Task objective - Repeat each entry below exactly as it stands.
*** Data supplied ***
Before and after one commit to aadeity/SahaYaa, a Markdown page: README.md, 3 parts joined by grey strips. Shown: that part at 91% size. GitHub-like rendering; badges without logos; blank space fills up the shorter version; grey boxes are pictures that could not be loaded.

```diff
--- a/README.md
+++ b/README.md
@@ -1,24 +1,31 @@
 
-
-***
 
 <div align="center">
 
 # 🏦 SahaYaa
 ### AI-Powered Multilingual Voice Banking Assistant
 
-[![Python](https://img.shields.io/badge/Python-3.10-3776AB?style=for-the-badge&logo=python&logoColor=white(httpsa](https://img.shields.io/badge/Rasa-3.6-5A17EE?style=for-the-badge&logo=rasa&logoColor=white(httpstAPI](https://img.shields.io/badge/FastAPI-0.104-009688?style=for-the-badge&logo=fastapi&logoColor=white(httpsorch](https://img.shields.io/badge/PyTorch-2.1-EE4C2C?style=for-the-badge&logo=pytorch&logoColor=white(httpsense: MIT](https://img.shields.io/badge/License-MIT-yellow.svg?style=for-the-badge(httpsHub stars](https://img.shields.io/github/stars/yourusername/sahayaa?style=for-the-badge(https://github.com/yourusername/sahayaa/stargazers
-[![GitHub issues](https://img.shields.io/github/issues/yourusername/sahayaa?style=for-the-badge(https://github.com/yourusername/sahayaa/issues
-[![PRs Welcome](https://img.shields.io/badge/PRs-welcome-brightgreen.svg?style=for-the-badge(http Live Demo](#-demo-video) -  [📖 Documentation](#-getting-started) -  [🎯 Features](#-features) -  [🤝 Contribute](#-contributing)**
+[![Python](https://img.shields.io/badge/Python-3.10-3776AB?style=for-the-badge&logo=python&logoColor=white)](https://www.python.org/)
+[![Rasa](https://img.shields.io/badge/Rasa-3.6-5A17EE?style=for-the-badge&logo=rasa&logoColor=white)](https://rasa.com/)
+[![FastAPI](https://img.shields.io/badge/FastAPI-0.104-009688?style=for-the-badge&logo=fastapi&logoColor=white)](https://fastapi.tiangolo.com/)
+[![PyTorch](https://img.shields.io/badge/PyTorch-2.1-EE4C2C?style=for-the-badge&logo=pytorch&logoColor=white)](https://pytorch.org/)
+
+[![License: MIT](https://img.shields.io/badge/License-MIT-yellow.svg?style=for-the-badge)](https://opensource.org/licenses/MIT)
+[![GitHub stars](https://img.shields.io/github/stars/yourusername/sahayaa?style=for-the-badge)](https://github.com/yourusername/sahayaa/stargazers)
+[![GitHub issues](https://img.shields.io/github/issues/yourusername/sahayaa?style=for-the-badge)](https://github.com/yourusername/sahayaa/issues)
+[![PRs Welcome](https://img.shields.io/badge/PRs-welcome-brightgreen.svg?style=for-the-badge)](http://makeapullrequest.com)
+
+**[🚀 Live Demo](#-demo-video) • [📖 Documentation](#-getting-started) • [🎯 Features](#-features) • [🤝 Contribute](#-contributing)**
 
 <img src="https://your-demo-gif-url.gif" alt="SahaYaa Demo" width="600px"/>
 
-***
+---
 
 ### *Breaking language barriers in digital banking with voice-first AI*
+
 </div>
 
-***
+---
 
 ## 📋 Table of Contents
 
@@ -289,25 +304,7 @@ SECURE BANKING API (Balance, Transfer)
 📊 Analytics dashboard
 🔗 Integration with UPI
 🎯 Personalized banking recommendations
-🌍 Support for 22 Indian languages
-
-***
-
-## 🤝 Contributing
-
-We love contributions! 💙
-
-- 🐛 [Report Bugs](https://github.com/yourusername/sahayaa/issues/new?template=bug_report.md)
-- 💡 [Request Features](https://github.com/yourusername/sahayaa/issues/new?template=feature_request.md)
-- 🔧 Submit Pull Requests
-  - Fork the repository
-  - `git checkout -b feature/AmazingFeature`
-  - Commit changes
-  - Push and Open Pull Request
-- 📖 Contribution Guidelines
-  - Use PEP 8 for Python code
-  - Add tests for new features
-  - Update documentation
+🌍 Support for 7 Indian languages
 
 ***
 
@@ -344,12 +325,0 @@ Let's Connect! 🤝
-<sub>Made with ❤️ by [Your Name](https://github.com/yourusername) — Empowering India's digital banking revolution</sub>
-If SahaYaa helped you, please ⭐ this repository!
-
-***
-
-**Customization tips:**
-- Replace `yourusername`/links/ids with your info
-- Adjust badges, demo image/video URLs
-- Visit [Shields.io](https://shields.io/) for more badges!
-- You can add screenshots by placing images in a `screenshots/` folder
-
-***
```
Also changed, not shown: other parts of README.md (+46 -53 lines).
*** End of Data supplied ***
Answer to the exercise -
Before and after one commit to aadeity/SahaYaa, a Markdown page: README.md, 3 parts joined by grey strips. Shown: that part at 91% size. GitHub-like rendering; badges without logos; blank space fills up the shorter version; grey boxes are pictures that could not be loaded.

```diff
--- a/README.md
+++ b/README.md
@@ -1,24 +1,31 @@
 
-
-***
 
 <div align="center">
 
 # 🏦 SahaYaa
 ### AI-Powered Multilingual Voice Banking Assistant
 
-[![Python](https://img.shields.io/badge/Python-3.10-3776AB?style=for-the-badge&logo=python&logoColor=white(httpsa](https://img.shields.io/badge/Rasa-3.6-5A17EE?style=for-the-badge&logo=rasa&logoColor=white(httpstAPI](https://img.shields.io/badge/FastAPI-0.104-009688?style=for-the-badge&logo=fastapi&logoColor=white(httpsorch](https://img.shields.io/badge/PyTorch-2.1-EE4C2C?style=for-the-badge&logo=pytorch&logoColor=white(httpsense: MIT](https://img.shields.io/badge/License-MIT-yellow.svg?style=for-the-badge(httpsHub stars](https://img.shields.io/github/stars/yourusername/sahayaa?style=for-the-badge(https://github.com/yourusername/sahayaa/stargazers
-[![GitHub issues](https://img.shields.io/github/issues/yourusername/sahayaa?style=for-the-badge(https://github.com/yourusername/sahayaa/issues
-[![PRs Welcome](https://img.shields.io/badge/PRs-welcome-brightgreen.svg?style=for-the-badge(http Live Demo](#-demo-video) -  [📖 Documentation](#-getting-started) -  [🎯 Features](#-features) -  [🤝 Contribute](#-contributing)**
+[![Python](https://img.shields.io/badge/Python-3.10-3776AB?style=for-the-badge&logo=python&logoColor=white)](https://www.python.org/)
+[![Rasa](https://img.shields.io/badge/Rasa-3.6-5A17EE?style=for-the-badge&logo=rasa&logoColor=white)](https://rasa.com/)
+[![FastAPI](https://img.shields.io/badge/FastAPI-0.104-009688?style=for-the-badge&logo=fastapi&logoColor=white)](https://fastapi.tiangolo.com/)
+[![PyTorch](https://img.shields.io/badge/PyTorch-2.1-EE4C2C?style=for-the-badge&logo=pytorch&logoColor=white)](https://pytorch.org/)
+
+[![License: MIT](https://img.shields.io/badge/License-MIT-yellow.svg?style=for-the-badge)](https://opensource.org/licenses/MIT)
+[![GitHub stars](https://img.shields.io/github/stars/yourusername/sahayaa?style=for-the-badge)](https://github.com/yourusername/sahayaa/stargazers)
+[![GitHub issues](https://img.shields.io/github/issues/yourusername/sahayaa?style=for-the-badge)](https://github.com/yourusername/sahayaa/issues)
+[![PRs Welcome](https://img.shields.io/badge/PRs-welcome-brightgreen.svg?style=for-the-badge)](http://makeapullrequest.com)
+
+**[🚀 Live Demo](#-demo-video) • [📖 Documentation](#-getting-started) • [🎯 Features](#-features) • [🤝 Contribute](#-contributing)**
 
 <img src="https://your-demo-gif-url.gif" alt="SahaYaa Demo" width="600px"/>
 
-***
+---
 
 ### *Breaking language barriers in digital banking with voice-first AI*
+
 </div>
 
-***
+---
 
 ## 📋 Table of Contents
 
@@ -289,25 +304,7 @@ SECURE BANKING API (Balance, Transfer)
 📊 Analytics dashboard
 🔗 Integration with UPI
 🎯 Personalized banking recommendations
-🌍 Support for 22 Indian languages
-
-***
-
-## 🤝 Contributing
-
-We love contributions! 💙
-
-- 🐛 [Report Bugs](https://github.com/yourusername/sahayaa/issues/new?template=bug_report.md)
-- 💡 [Request Features](https://github.com/yourusername/sahayaa/issues/new?template=feature_request.md)
-- 🔧 Submit Pull Requests
-  - Fork the repository
-  - `git checkout -b feature/AmazingFeature`
-  - Commit changes
-  - Push and Open Pull Request
-- 📖 Contribution Guidelines
-  - Use PEP 8 for Python code
-  - Add tests for new features
-  - Update documentation
+🌍 Support for 7 Indian languages
 
 ***
 
@@ -344,12 +325,0 @@ Let's Connect! 🤝
-<sub>Made with ❤️ by [Your Name](https://github.com/yourusername) — Empowering India's digital banking revolution</sub>
-If SahaYaa helped you, please ⭐ this repository!
-
-***
-
-**Customization tips:**
-- Replace `yourusername`/links/ids with your info
-- Adjust badges, demo image/video URLs
-- Visit [Shields.io](https://shields.io/) for more badges!
-- You can add screenshots by placing images in a `screenshots/` folder
-
-***
```
Also changed, not shown: other parts of README.md (+46 -53 lines).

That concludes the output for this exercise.